Did you know ? When you buy a mortgage, you are subject to a glass ceiling: the debt ratio authorized by the bank.
This cap is used to calculate the amount of your monthly payments and, as a corollary, your borrowing period and the maximum amount you can claim. What is this ceiling? Should we rely on it to know how much it is possible to borrow? And what is a debt level considered “bearable”?
Real estate credit: the limit of 33% of indebtedness …
If you’ve done research on real estate loans, this percentage is probably not unknown to you. 33% is the threshold of debt that banks are reluctant to cross. It is commonly considered that it is not reasonable to have a level of debt that goes beyond this symbolic threshold. This is roughly a third of the borrower’s income.
It is calculated taking into account two criteria:
• The household’s cumulative monthly net income (salaries, bonuses, benefits, profits, property income, pensions, allowances, etc.);
• The fixed charges that must be deducted from these incomes (for example, for a couple who already reimburses a car loan, or for a borrower who pays child support).
From the sum obtained, it is estimated that a maximum of 33% can be injected into the repayment of mortgage payments. For a couple whose combined income amounts to 3,000 euros, the monthly threshold not to exceed will be 990 euros. This limit allows the bank to protect itself against a possible default of repayment.
This rate therefore determines the debt capacity of the borrower or borrowers. Primordial, it conditions the obtaining of the mortgage loan in its entirety, as well as the budget of acquisition.
… But a flexible limit depending on the case
However, things are never so simple when talking about home equity. It should be qualified: we should rather say that banks are most reluctant to exceed the rate of 33%. Because, in fact, lending institutions rely on another criterion: the level of debt acceptable, based on the “left to live”.
This means that you can modulate your debt ratio, upwards, if you have high incomes … or down, if, conversely, you are earning modest incomes. The threshold of 33% is therefore not fixed. In the first case, the rate can easily exceed one-third of revenues, and even go up to 40%. In the second case, this same rate can be reduced to 30%.
The difference is the “rest to live”, that is to say the financial resources you have once your monthly mortgage payment paid.
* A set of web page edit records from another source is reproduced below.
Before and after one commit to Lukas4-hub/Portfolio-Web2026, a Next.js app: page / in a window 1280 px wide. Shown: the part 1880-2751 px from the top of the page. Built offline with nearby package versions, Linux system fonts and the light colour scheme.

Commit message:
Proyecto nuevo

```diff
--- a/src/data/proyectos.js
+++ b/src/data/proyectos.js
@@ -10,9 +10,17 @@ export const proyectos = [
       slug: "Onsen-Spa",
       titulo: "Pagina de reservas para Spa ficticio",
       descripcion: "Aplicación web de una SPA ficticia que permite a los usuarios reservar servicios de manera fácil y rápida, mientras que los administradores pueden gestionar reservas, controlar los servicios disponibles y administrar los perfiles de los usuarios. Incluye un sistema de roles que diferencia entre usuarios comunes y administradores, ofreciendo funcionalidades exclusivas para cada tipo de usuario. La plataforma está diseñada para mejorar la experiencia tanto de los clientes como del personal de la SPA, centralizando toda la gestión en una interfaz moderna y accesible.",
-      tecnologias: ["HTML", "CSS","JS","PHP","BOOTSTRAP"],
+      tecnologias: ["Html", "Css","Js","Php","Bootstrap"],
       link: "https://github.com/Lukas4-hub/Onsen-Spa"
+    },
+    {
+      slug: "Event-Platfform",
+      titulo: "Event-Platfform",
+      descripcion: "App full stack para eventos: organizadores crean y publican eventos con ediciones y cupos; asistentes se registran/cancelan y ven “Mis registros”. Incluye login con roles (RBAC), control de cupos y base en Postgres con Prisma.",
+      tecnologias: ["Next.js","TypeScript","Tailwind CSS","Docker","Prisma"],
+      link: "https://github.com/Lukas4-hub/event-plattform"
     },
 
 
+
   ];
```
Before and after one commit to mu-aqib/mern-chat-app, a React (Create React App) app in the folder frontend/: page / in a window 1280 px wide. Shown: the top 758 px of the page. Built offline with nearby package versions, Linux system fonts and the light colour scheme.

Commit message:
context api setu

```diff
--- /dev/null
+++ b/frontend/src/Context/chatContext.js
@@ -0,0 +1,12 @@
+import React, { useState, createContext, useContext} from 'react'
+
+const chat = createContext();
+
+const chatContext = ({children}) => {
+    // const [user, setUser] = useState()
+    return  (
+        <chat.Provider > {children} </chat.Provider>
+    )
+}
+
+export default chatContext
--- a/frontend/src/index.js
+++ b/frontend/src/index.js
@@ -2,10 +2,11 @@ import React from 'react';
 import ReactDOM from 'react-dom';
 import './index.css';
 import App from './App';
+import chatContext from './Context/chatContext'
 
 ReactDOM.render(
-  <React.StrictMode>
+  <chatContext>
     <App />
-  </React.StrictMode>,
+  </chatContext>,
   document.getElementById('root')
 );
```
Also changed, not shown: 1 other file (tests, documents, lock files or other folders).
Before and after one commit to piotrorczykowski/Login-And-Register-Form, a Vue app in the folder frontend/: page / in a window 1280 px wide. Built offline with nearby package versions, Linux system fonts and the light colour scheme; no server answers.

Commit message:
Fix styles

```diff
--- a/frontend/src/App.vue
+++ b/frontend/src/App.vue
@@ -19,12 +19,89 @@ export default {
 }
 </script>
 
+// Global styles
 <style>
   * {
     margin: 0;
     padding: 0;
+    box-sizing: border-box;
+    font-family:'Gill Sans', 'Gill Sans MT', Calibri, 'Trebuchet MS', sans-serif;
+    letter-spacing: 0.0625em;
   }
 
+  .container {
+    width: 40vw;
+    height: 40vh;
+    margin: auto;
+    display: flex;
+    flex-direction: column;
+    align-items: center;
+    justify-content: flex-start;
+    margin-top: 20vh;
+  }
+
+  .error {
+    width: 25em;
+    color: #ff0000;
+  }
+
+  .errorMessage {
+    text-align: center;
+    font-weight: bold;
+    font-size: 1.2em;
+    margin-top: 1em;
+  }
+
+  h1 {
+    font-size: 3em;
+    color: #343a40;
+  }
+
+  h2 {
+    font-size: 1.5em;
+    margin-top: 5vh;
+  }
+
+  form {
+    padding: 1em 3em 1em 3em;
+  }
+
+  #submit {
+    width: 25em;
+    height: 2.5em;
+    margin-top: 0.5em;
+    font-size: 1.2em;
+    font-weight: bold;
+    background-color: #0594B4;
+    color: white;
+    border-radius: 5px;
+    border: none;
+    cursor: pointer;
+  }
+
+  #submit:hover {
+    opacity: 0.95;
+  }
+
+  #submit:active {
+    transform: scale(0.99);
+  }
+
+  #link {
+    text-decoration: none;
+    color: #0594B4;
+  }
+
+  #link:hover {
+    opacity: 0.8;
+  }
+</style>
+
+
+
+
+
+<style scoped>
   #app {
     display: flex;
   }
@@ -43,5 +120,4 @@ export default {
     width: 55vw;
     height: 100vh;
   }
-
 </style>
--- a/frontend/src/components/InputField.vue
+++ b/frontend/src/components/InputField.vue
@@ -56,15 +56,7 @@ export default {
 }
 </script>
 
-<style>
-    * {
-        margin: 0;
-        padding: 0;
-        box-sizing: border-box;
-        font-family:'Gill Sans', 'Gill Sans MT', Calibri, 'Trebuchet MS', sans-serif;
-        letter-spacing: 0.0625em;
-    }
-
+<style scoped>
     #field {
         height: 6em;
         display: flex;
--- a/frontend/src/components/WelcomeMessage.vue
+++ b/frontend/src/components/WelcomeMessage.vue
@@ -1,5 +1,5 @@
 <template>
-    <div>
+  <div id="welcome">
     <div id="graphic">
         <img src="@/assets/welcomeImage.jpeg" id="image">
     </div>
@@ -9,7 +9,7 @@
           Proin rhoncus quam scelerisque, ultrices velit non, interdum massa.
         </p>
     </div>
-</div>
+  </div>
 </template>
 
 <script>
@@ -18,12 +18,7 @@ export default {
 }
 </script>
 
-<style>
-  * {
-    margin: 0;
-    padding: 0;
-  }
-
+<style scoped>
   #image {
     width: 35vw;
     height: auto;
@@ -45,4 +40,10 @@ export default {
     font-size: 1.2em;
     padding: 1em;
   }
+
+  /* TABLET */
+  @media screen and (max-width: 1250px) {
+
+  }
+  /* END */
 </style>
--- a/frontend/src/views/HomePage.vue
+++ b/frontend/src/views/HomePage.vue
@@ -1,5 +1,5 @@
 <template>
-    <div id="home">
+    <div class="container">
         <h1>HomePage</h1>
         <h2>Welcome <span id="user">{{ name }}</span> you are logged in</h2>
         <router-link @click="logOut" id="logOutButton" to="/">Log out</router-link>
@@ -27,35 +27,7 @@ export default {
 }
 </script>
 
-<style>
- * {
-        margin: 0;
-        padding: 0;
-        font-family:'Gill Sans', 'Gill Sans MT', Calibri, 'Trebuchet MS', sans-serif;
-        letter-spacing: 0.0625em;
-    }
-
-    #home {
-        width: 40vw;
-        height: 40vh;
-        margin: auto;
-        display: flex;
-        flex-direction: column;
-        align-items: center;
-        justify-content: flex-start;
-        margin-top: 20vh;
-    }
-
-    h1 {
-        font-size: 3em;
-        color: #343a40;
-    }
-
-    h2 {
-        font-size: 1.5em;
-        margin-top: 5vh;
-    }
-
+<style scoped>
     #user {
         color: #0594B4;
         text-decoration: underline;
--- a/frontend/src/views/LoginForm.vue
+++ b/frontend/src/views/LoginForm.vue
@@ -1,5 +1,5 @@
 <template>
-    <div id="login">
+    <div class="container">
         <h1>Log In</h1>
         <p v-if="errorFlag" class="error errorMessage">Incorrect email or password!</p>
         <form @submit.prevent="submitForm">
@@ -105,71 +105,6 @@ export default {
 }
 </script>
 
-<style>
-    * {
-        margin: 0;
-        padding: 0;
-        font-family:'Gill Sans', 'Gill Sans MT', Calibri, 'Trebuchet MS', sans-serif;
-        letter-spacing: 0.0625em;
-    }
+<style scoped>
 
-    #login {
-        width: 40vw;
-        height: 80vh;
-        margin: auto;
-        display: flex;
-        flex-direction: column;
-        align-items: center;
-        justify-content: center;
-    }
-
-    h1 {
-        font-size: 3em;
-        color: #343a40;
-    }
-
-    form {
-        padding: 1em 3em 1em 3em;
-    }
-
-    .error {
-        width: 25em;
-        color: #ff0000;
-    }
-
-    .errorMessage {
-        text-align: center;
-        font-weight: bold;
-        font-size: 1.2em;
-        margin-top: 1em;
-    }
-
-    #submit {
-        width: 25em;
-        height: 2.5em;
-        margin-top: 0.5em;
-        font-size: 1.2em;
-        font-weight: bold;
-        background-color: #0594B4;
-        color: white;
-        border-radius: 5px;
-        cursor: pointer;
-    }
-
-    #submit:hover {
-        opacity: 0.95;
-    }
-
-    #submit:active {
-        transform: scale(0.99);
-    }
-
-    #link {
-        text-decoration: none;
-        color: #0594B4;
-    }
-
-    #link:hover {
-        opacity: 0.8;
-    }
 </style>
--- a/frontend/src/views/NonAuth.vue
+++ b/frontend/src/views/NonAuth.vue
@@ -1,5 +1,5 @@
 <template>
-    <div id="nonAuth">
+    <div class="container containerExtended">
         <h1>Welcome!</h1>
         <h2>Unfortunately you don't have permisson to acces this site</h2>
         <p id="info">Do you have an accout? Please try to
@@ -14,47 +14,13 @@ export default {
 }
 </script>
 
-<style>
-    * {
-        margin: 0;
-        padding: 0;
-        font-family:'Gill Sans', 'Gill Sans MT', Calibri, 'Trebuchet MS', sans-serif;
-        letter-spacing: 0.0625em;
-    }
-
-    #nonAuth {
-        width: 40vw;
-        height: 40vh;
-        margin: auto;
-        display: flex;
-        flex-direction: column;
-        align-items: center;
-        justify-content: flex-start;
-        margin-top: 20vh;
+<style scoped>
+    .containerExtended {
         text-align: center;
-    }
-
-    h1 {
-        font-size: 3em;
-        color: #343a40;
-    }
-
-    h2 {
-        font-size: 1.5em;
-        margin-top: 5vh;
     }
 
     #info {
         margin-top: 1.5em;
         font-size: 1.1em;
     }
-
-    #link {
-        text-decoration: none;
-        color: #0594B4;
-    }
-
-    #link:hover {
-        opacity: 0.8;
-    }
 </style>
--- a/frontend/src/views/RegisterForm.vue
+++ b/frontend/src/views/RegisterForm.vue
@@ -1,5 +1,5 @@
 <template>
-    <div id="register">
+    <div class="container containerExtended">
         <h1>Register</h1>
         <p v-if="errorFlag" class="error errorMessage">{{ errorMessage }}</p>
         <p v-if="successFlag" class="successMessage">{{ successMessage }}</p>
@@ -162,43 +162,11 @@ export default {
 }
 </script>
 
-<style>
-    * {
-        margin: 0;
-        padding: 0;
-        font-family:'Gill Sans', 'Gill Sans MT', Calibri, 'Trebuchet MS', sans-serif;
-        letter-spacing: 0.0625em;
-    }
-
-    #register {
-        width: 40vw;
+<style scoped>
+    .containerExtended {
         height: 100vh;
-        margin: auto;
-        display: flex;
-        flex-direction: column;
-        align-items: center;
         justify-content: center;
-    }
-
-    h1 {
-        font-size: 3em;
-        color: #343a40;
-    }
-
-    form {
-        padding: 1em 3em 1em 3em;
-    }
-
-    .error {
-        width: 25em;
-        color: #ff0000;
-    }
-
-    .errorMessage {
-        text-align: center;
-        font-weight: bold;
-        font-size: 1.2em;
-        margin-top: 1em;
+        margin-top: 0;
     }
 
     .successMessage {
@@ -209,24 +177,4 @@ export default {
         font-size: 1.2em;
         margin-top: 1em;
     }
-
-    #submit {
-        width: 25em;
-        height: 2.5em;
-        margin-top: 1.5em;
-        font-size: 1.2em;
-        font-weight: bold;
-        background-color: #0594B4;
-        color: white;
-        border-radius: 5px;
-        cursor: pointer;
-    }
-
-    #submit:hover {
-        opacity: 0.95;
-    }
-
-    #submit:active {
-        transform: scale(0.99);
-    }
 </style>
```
It is obvious that it is easier to ensure everyday life with a significant amount of life. A borrower with high incomes (10,000 euros per month) can therefore live very well despite his debt ratio of 40%, while a low-income borrower (1,500 euros) will have difficulties beyond 30% of debt.
Taking into account the level of debt supportable
It is important to understand that the criterion of the remainder to be lived makes it possible to determine the level of debt “bearable”, that is to say the threshold not to exceed so that the borrower can enjoy the necessary day-to-day . This is the key factor for the bank, which ensures that:
• You can keep sufficient financial resources to live comfortably;
• You had no trouble repaying your monthly mortgage payments.
The bank’s calculation will therefore be largely interested: it first wants to protect its investment and guarantee repayment of the capital granted. For this reason, the level of sustainable debt is a limit that each borrower must know how to set himself, in agreement with his lending institution, but especially consistent with its monthly needs.
It’s up to you to determine how much you can pay back each month without getting into trouble. It’s up to you to set your own level of sustainable debt. And if the acceptable rate, in your case, is 25% or 20%, it is better to stay within reasonable limits. The weight of your mortgage must not stop you from living!